--- START ---

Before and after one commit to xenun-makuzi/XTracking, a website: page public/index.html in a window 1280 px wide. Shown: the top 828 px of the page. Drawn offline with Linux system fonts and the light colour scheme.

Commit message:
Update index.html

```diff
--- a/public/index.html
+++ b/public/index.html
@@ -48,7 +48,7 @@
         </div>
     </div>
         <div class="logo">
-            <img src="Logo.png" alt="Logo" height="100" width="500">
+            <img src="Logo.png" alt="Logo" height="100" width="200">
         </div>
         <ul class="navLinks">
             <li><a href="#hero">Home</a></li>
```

--- END ---
--- START ---

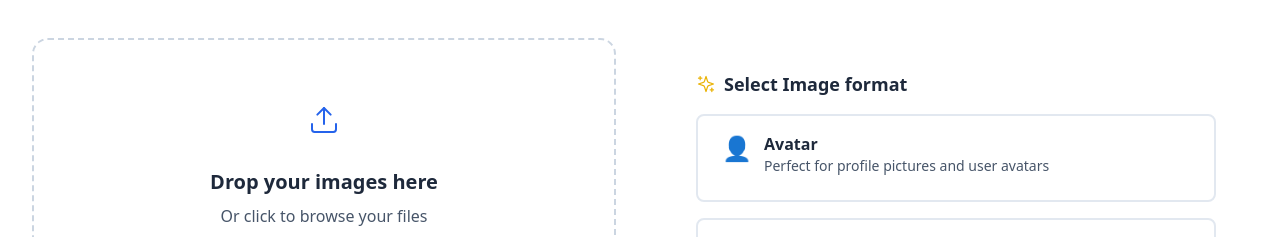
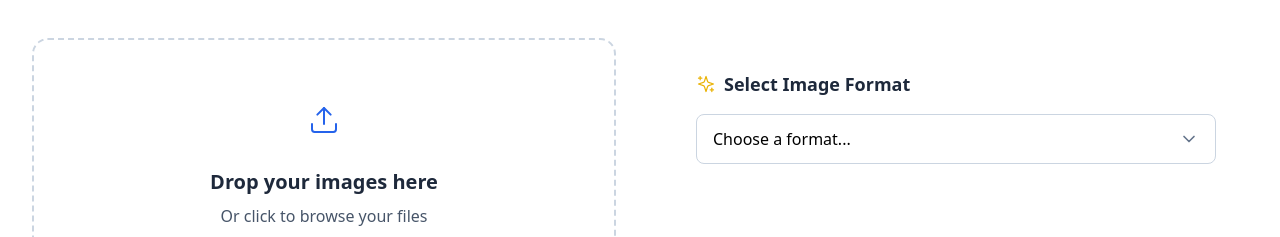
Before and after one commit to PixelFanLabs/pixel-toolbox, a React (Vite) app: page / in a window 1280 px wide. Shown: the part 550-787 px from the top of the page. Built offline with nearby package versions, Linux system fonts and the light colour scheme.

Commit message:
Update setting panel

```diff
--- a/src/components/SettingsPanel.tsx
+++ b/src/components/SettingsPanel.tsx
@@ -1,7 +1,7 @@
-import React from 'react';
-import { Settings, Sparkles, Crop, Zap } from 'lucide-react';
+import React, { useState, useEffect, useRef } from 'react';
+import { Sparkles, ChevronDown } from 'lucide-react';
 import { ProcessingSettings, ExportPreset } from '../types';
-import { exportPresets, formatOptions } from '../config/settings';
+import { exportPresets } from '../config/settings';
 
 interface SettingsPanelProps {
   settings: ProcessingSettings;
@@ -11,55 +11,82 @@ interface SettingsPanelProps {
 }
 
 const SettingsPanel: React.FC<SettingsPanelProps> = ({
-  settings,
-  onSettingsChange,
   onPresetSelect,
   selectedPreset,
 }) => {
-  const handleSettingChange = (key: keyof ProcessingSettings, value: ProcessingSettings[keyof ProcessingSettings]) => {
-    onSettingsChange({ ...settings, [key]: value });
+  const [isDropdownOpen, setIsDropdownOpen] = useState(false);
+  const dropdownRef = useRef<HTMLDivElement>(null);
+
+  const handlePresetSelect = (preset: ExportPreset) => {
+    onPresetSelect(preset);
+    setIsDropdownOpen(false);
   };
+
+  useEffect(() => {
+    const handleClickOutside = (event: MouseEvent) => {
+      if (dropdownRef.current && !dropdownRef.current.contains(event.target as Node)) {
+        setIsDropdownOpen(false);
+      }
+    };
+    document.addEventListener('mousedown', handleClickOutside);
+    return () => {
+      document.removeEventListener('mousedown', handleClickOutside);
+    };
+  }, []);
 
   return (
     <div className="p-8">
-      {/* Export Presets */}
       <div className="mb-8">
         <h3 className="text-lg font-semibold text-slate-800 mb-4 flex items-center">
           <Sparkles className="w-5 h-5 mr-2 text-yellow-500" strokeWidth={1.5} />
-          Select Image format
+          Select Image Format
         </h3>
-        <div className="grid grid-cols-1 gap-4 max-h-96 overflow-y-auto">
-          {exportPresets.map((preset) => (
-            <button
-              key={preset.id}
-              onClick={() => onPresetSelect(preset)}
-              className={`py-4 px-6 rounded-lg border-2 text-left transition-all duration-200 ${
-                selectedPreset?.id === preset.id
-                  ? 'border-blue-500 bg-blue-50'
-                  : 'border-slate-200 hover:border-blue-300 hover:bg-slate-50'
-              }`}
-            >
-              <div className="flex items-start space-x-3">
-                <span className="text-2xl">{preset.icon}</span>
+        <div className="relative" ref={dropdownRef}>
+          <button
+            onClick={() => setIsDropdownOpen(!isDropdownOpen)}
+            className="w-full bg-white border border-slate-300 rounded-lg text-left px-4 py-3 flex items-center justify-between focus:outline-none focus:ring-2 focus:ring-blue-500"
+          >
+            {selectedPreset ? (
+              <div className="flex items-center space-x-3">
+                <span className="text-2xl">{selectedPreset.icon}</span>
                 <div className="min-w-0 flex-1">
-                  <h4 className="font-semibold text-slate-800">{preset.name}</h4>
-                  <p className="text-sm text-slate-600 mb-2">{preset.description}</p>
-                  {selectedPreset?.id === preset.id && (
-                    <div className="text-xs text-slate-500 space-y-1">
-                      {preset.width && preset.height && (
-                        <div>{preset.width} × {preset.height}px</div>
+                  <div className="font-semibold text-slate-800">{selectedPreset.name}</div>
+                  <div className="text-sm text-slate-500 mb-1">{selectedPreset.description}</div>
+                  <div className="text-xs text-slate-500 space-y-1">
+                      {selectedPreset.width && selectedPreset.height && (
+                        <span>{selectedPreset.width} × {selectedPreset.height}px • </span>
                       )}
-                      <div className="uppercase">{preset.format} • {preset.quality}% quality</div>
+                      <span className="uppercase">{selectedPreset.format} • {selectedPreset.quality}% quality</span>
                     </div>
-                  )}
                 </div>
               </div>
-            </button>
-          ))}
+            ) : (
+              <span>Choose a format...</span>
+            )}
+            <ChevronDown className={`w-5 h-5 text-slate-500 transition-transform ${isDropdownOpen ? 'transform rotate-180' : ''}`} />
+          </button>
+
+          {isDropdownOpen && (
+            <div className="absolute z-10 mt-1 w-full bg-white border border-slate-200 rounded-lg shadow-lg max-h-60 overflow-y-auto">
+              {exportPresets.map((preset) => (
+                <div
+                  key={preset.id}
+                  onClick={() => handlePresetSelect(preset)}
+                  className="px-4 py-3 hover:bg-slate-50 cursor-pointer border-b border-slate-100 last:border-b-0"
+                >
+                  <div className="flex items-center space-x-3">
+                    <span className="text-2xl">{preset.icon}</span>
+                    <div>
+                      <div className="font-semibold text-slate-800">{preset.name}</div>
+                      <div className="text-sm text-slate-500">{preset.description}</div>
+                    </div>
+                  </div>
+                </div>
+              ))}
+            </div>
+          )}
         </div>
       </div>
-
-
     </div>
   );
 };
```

--- END ---

(What to do) Which of the lines above mention the word "space"? Pull those lines out.

(Reply to the task)
-              <div className="flex items-start space-x-3">
+              <div className="flex items-center space-x-3">
-                    <div className="text-xs text-slate-500 space-y-1">
+                  <div className="text-xs text-slate-500 space-y-1">
+                  <div className="flex items-center space-x-3">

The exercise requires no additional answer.